I could stop here, but Mann does not. He continues, commenting about ecology and history.

Discussing Indian management of the environment, he says solutions are not simply resistance to change and protection of ancient lands, protection of the forest primeval. The forest we see is not unchanging. He would have live productively on the land while also protecting it.

Mann is convinced the Indians affected modern history. He asks:

  • Were there diseases that traveled a reverse route from small pox?
    • Mann suggests syphilis.
  • What about the impact of American food?
    • The tomato.
    • Maize, which was America’s staple; the rice of America.
      • These are now foods of the world.

As Europeans were unintentionally destroying the civilizations of the Americas through disease, did America and Americans shape the Europeans? Mann explores one regular thought. He notes the suggestion that the Haudenosaunee (or Iroquois) confederacy of Seneca, Cayuga, Oneida, Mohawk, and other Indian tribes was a conceptual basis for the American Confederacy, if not the Constitution. He decides — maybe. He’s probably right.

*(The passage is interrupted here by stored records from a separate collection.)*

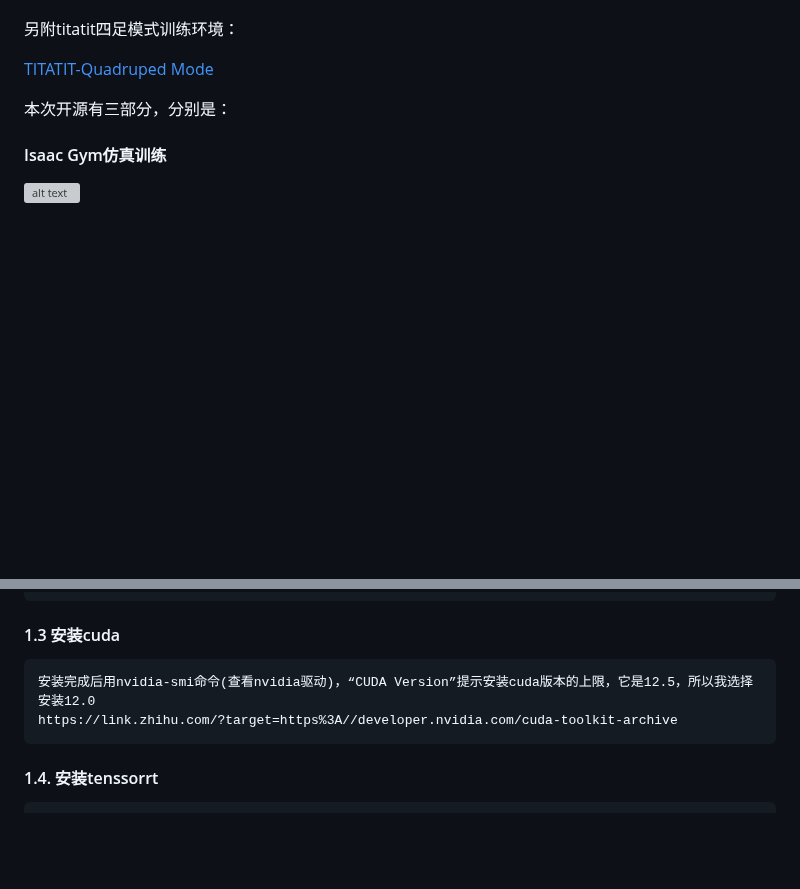
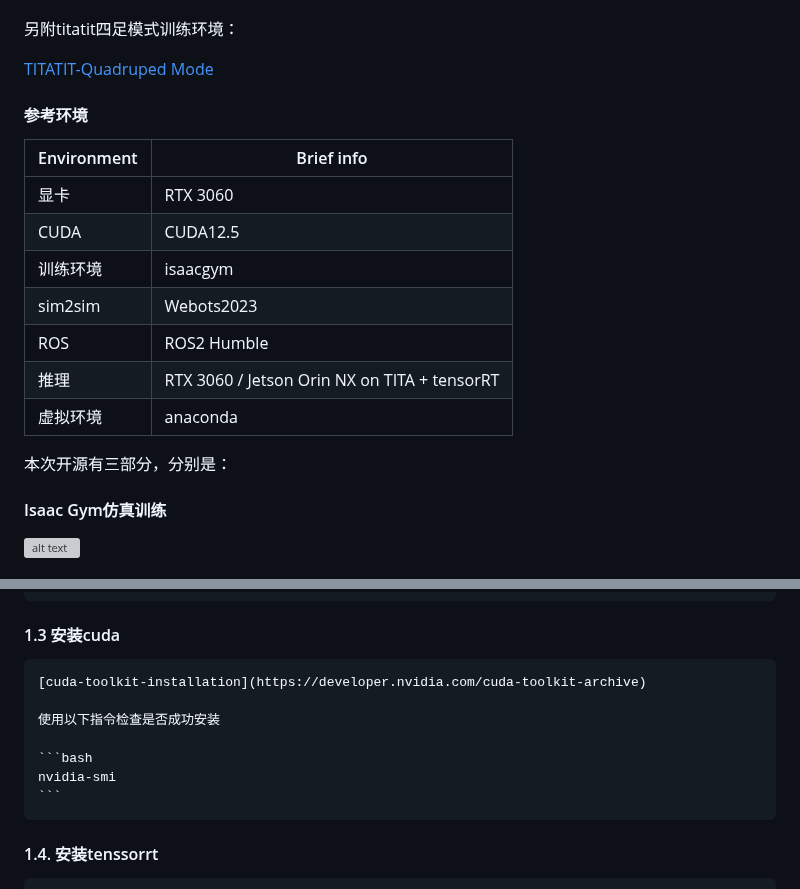
Before and after one commit to yhykid/tita_rl, a Markdown page: README.md, 2 parts joined by grey strips. GitHub-like rendering; blank space fills up the shorter version; grey boxes are pictures that could not be loaded.

Commit message:
Update README.md
Signed-off-by: Direct-Drive Tech <103549353+DirectDriveTech-DDT@users.noreply.github.com>

````diff
--- a/README.md
+++ b/README.md
@@ -14,6 +14,18 @@ English README.md：to be updated
 另附titatit四足模式训练环境：
 
 [TITATIT-Quadruped Mode](https://github.com/DDTRobot/titatit_rl)
+
+#### 参考环境
+
+| Environment        | Brief info   |
+| --------   | ----- |
+| 显卡| RTX 3060 |
+| CUDA | CUDA12.5 |
+| 训练环境 | isaacgym |
+| sim2sim| Webots2023 |
+| ROS | ROS2 Humble |
+| 推理 | RTX 3060 / Jetson Orin NX on TITA + tensorRT|
+| 虚拟环境 | anaconda |
 
 
 本次开源有三部分，分别是：
@@ -61,8 +73,13 @@ English README.md：to be updated
     https://www.anaconda.com/download/success
 
 #### 1.3 安装cuda
-    安装完成后用nvidia-smi命令(查看nvidia驱动)，“CUDA Version”提示安装cuda版本的上限，它是12.5，所以我选择安装12.0
-    https://link.zhihu.com/?target=https%3A//developer.nvidia.com/cuda-toolkit-archive
+    [cuda-toolkit-installation](https://developer.nvidia.com/cuda-toolkit-archive)
+
+    使用以下指令检查是否成功安装
+
+    ```bash
+    nvidia-smi
+    ```
 
 #### 1.4. 安装tenssorrt
     我的cuda版本是12.0,所以我安装tensorrt8.6.0
````
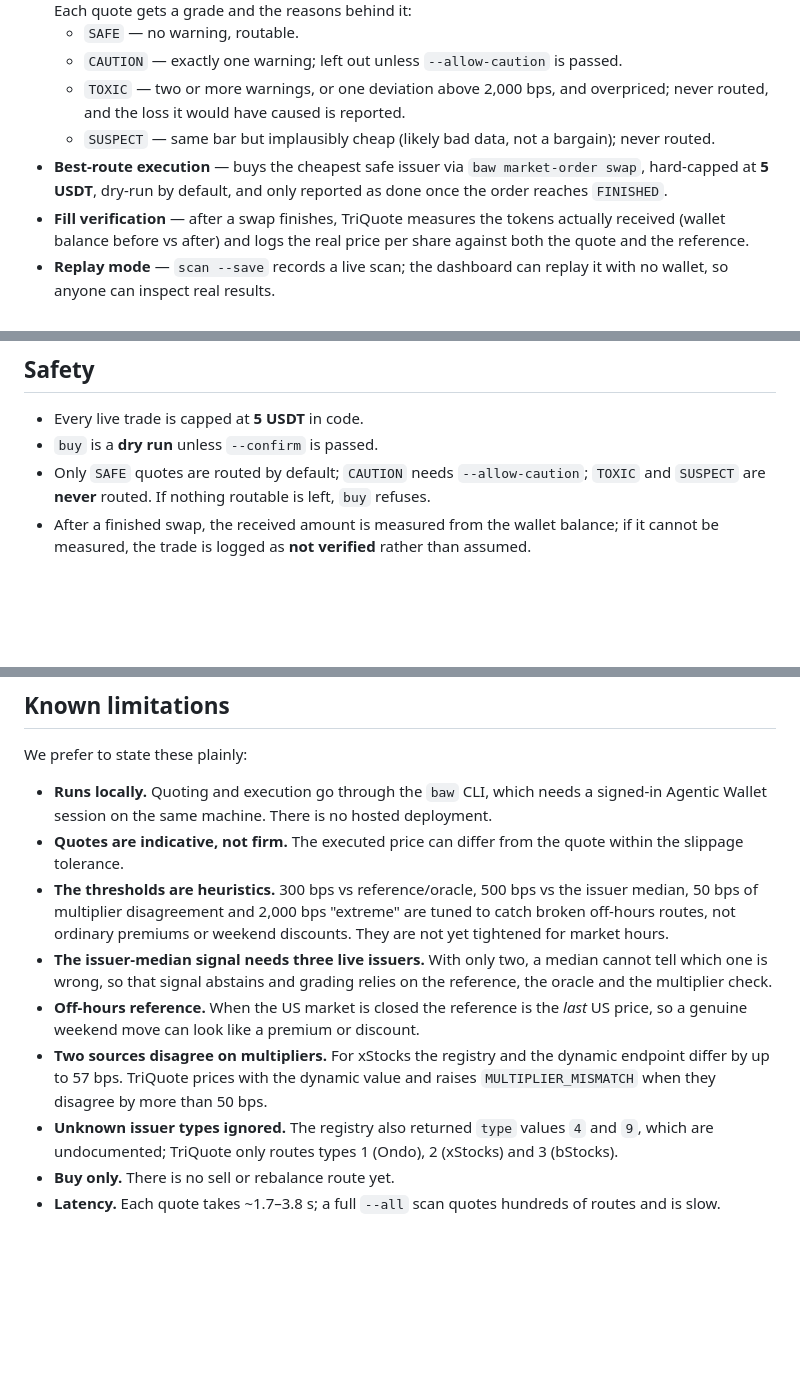
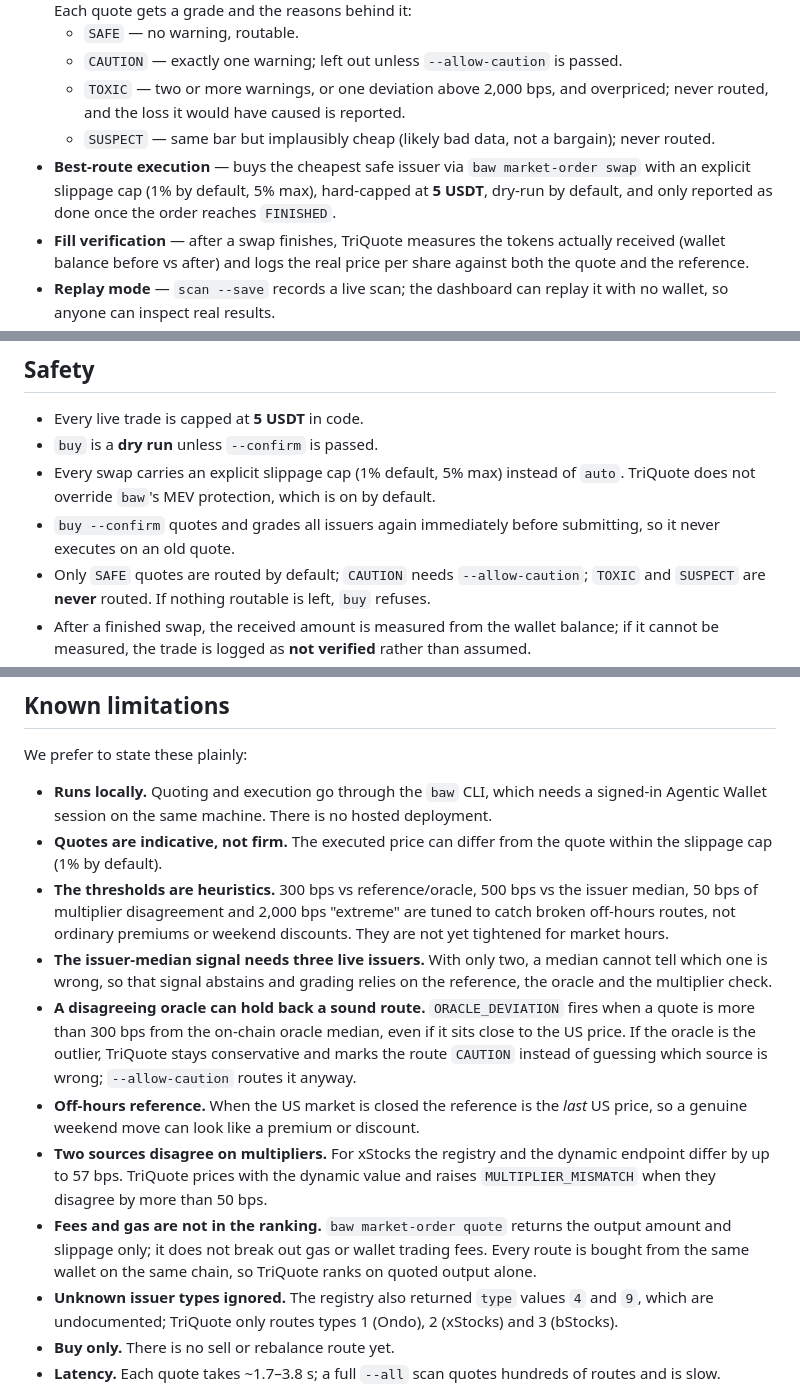
Before and after one commit to 0xR-1/TriQuote, a Markdown page: README.md, 3 parts joined by grey strips. GitHub-like rendering; blank space fills up the shorter version.

```diff
--- a/README.md
+++ b/README.md
@@ -42,7 +48,7 @@ All numbers below were produced by TriQuote against BSC mainnet for a 5 USDT ord
   - `CAUTION` — exactly one warning; left out unless `--allow-caution` is passed.
   - `TOXIC` — two or more warnings, or one deviation above 2,000 bps, and overpriced; never routed, and the loss it would have caused is reported.
   - `SUSPECT` — same bar but implausibly cheap (likely bad data, not a bargain); never routed.
-- **Best-route execution** — buys the cheapest safe issuer via `baw market-order swap`, hard-capped at **5 USDT**, dry-run by default, and only reported as done once the order reaches `FINISHED`.
+- **Best-route execution** — buys the cheapest safe issuer via `baw market-order swap` with an explicit slippage cap (1% by default, 5% max), hard-capped at **5 USDT**, dry-run by default, and only reported as done once the order reaches `FINISHED`.
 - **Fill verification** — after a swap finishes, TriQuote measures the tokens actually received (wallet balance before vs after) and logs the real price per share against both the quote and the reference.
 - **Replay mode** — `scan --save` records a live scan; the dashboard can replay it with no wallet, so anyone can inspect real results.
 - **Live dashboard** — local web UI with KPIs, per-issuer cells (★ BEST / ☠ TOXIC / NO LIQUIDITY) and an execution log.
@@ -285,6 +294,8 @@ Open <http://localhost:4173>. A live scan of 10 tickers takes roughly 15–30 se
 
 - Every live trade is capped at **5 USDT** in code.
 - `buy` is a **dry run** unless `--confirm` is passed.
+- Every swap carries an explicit slippage cap (1% default, 5% max) instead of `auto`. TriQuote does not override `baw`'s MEV protection, which is on by default.
+- `buy --confirm` quotes and grades all issuers again immediately before submitting, so it never executes on an old quote.
 - Only `SAFE` quotes are routed by default; `CAUTION` needs `--allow-caution`; `TOXIC` and `SUSPECT` are **never** routed. If nothing routable is left, `buy` refuses.
 - After a finished swap, the received amount is measured from the wallet balance; if it cannot be measured, the trade is logged as **not verified** rather than assumed.
 - A swap is reported as successful **only** after `baw market-order list` shows `FINISHED`; an `orderId` alone is treated as "submitted".
@@ -295,11 +306,13 @@ Open <http://localhost:4173>. A live scan of 10 tickers takes roughly 15–30 se
 We prefer to state these plainly:
 
 - **Runs locally.** Quoting and execution go through the `baw` CLI, which needs a signed-in Agentic Wallet session on the same machine. There is no hosted deployment.
-- **Quotes are indicative, not firm.** The executed price can differ from the quote within the slippage tolerance.
+- **Quotes are indicative, not firm.** The executed price can differ from the quote within the slippage cap (1% by default).
 - **The thresholds are heuristics.** 300 bps vs reference/oracle, 500 bps vs the issuer median, 50 bps of multiplier disagreement and 2,000 bps "extreme" are tuned to catch broken off-hours routes, not ordinary premiums or weekend discounts. They are not yet tightened for market hours.
 - **The issuer-median signal needs three live issuers.** With only two, a median cannot tell which one is wrong, so that signal abstains and grading relies on the reference, the oracle and the multiplier check.
+- **A disagreeing oracle can hold back a sound route.** `ORACLE_DEVIATION` fires when a quote is more than 300 bps from the on-chain oracle median, even if it sits close to the US price. If the oracle is the outlier, TriQuote stays conservative and marks the route `CAUTION` instead of guessing which source is wrong; `--allow-caution` routes it anyway.
 - **Off-hours reference.** When the US market is closed the reference is the *last* US price, so a genuine weekend move can look like a premium or discount.
 - **Two sources disagree on multipliers.** For xStocks the registry and the dynamic endpoint differ by up to 57 bps. TriQuote prices with the dynamic value and raises `MULTIPLIER_MISMATCH` when they disagree by more than 50 bps.
+- **Fees and gas are not in the ranking.** `baw market-order quote` returns the output amount and slippage only; it does not break out gas or wallet trading fees. Every route is bought from the same wallet on the same chain, so TriQuote ranks on quoted output alone.
 - **Unknown issuer types ignored.** The registry also returned `type` values `4` and `9`, which are undocumented; TriQuote only routes types 1 (Ondo), 2 (xStocks) and 3 (bStocks).
 - **Buy only.** There is no sell or rebalance route yet.
 - **Latency.** Each quote takes ~1.7–3.8 s; a full `--all` scan quotes hundreds of routes and is slow.
```
Also changed, not shown: other parts of README.md (+17 -5 lines), docs/dashboard-live.png (added), docs/dashboard.png (added).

A different thought.  Mann argues that European North Americans and the Native American Haudenosaunee learned from each other. They lived cheek by jowl and absorbed each others’ values. At least the Europeans absorbed new values from the Indians.

  • Mann comments that people came to the colonies to escape oppressive rules but found colonial societies that were coercive and class-ridden.
  • Not the Indians, though. They lived a life of personal autonomy.
    • Mann cites one writer about the Indians: Every man is free [in the Indian villages]. [No person] has any right to deprive [anyone] of freedom.
    • Mann cites a French explorer: The savage does not know what it is to obey.

Americans, says Mann, were becoming a people who valued freedom and rejected obedience. He reminds us that European Americans began their rebellion dressed up like Indians to dump tea in Boston Harbor.

These are political Notes. Mann’s conclusion illuminates President Donald Trump, even though it was written well before Trump’s presidency. Donald Trump and his attraction to his supporters are one version of the values Mann describes Americans having learned from the Indians. Trump’s rebels against being told what to do, against obedience to laws designed to limit impulse. Trump sees the law a tool to be used or an obstacle to be overcome.

Trump in power imposes obedience, punishes those who do not obey.   He punishes those who were once in authority and those who have been recipients of support from the authorities. The law becomes a tool for achieving that imposition. This is authoritarianism, contempt for the rule of law, and the creation of a punitive state. He destroys the America we value.

Choose your candidate for 2020 and support him or her. Think about how your candidate can defeat Trump. After the Democrats nominate a candidate (your candidate or someone else), support him or her with enthusiasm and a level of resources never before committed to a presidential campaign. That enthusiasm and that support will defeat Trump.